“She actually passed away several years ago,” James said. “I was very attached to her. I just remember it being super hard, and I would go a lot of times after work and just sit by her bedside and stay there pretty late just so she wouldn't be alone.”
For James, seeing patients at the end of their lives was almost easier because she never knew what they were like before.
Yet, caring for long-term patients whose vibrant personalities began to fade away was a much harder situation to watch.
“There (are) certain situations in healthcare (where) I've seen people pass away in hospitals, but sometimes you don't get as attached,” James said. “Some of those patients were only seen at the very end of their lives. But (for) some of the other people you have already grown attached to, it's a lot harder to see that grieving process.”
In August 2010, James graduated from nursing school, taking the many lessons she learned to the Fairview Hospital in March 2011.
For nine years, James has worked on the same medical-surgical floor with many of the same co-workers.
Yet, in recent months, predictability and routine have been among the many things caught in the relentless whirlwind of COVID-19. New challenges seem to arise every day.
“My co-worker initially tested negative and then just recently tested positive,” James said.
On the three to four days James is off from work, she is checking in with her co-workers for changes in policies and procedures she missed.
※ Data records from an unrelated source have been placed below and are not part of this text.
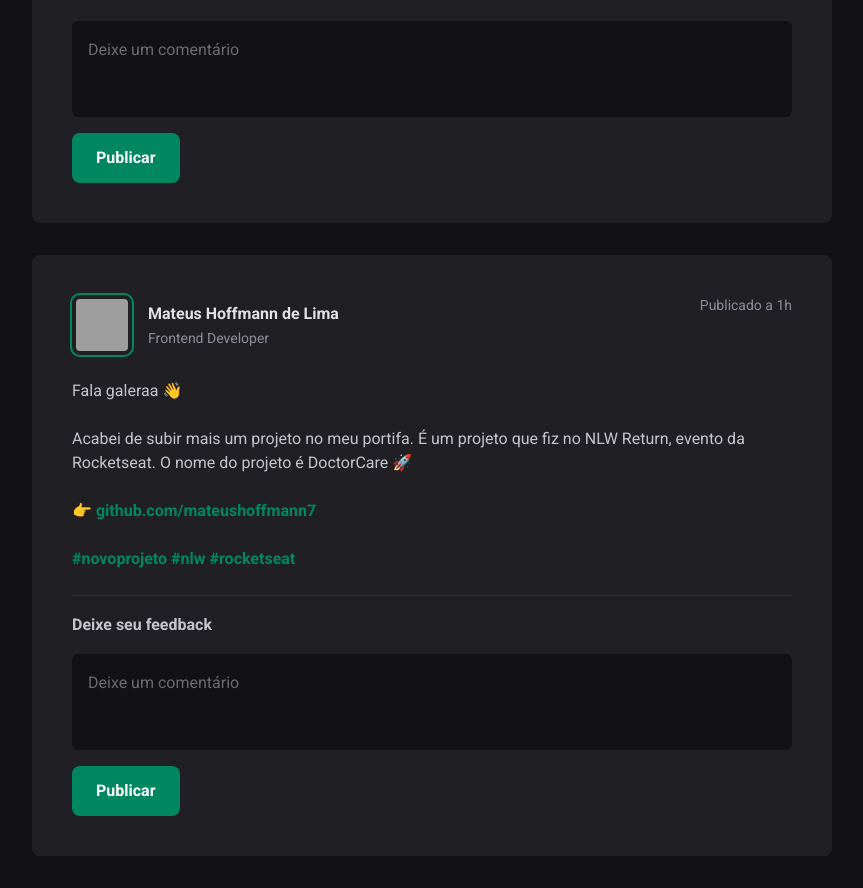
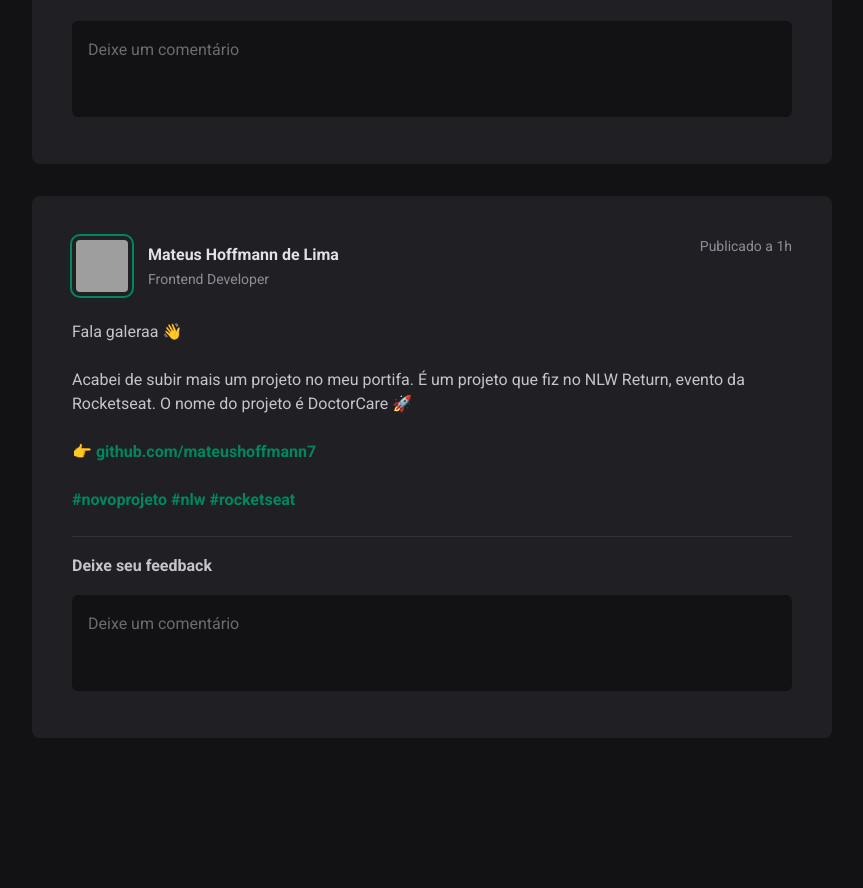
Before and after one commit to mateushoffmann7/social-feed, a React (Vite) app: page / in a window 1280 px wide. Shown: the part 482-1370 px from the top of the page, without its empty margins (352-1215 px from the left). After the commit the page ends 1252 px from the top, so only its background shows below. Built offline with nearby package versions, Linux system fonts and the light colour scheme; grey boxes are pictures that could not be loaded; a web font is replaced by a local one.

Commit message:
feat: restructure feedback form in Post component for improved accessibility and usability

```diff
--- a/src/components/Post.jsx
+++ b/src/components/Post.jsx
@@ -73,21 +73,25 @@ export function Post() {
           >
             Deixe seu feedback
           </strong>
+          <div className="group w-full">
             <textarea
               placeholder="Deixe um comentário"
               className="border-none focus:outline-1 focus:outline-green-500
               rounded-md w-full h-24 p-4 bg-gray-900 resize-none leading-relaxed"
             />
+            <footer className="hidden group-focus-within:block">
               <button
                 type="submit"
                 className="mt-4 bg-green-500 text-white rounded-[8px]
                      h-[50px] py-4 px-[1.5rem] font-bold flex
                      items-center justify-center gap-2 cursor-pointer
                     hover:bg-green-300 transition-colors
-                    focus:outline-1 focus:outline-green-500"
+                    focus:outline-1 focus:outline-green-300"
               >
                 Publicar
               </button>
+            </footer>
+          </div>
         </form>
       </h1>
     </div>
```
Lines whose indentation alone changed are shown as unchanged.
She is met with a flood of information and emails.
The one-minute huddles that used to begin the day are now 10 minutes. Day and night shift nurses, along with management, meet to talk about high risk patients, potential issues or new updates. At times, there are multiple huddles throughout the course of the day.
“Every day is so different,” James said. “It is hard to really predict what one day is going to look like to be honest with you. (At first), every single day and sometimes multiple times a day, (management) would change policies. They would change procedures. They would change what we were doing.”
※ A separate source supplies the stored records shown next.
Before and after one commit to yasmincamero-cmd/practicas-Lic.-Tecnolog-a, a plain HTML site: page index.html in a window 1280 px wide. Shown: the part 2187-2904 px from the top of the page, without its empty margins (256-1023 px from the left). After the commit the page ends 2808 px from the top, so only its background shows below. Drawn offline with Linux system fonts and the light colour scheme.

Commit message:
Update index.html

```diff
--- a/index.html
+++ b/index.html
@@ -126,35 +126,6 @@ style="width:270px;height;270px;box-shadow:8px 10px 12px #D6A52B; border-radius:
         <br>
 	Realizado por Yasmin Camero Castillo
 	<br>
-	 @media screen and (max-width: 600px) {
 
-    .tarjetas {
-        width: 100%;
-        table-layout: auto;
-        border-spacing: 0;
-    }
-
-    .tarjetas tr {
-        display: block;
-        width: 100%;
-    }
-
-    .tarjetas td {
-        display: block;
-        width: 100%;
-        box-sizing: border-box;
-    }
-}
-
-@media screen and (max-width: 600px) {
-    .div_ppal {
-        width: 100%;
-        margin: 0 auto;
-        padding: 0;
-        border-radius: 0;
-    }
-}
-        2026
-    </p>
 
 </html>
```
All the current and potential COVID patients are kept together to keep other patients from getting infected.
James and her co-workers wear plastic gowns, gloves, masks and goggles until they know whether the patient tests positive or negative.
“That's how we have to go into the rooms until we know if they test positive or negative,” James said. “It almost feels like you scratch one of those mystery boxes and that scratch reveals the whole day. You don't know if these patients have COVID or not, and then kind of as the day progresses, it comes back if they tested positive or negative.”
Unfortunately, the mystery box has been wrong. Patients who originally tested negative have later returned positive. Instead of immediately moving the patients to another floor, the hospital staff now keeps them on the same floor, especially if symptoms continue.
The rooms are private, which means potential COVID patients are safe from interactions with infected patients.
To stay safe, the gowns and gloves are thrown away while the goggles and masks are recycled. The Cleveland Clinic sends all of the protective equipment to be sterilized.
“They're actually sending all this stuff now to a plant where they're going to sterilize everything, so everything that's from the clavicle up gets thrown into these orange bags,” James said. “They take them somewhere to sterilize everything so that we can eventually reuse them if we need to.”
Due to the steady increase in COVID-19 patients in the intensive-care unit (ICU), many hospitals are adapting their training to quickly equip nurses to become ICU nurses.
James participated in one such training. A preparation course that normally takes three months was reduced into a six-hour class followed by a 12-hour shift shadowing an ICU nurse.
James has offered to volunteer to help understaffed hospitals in Michigan, Chicago and New York, because she is willing to take her skills where there is the most need. When she is not in the hospital, James continues to prepare herself by attending classes and researching the latest COVID-19 findings.
As James and all the other healthcare professionals continue to fight the invisible battle against COVID-19, prayers of protection and perseverance go out for each warrior on the frontlines.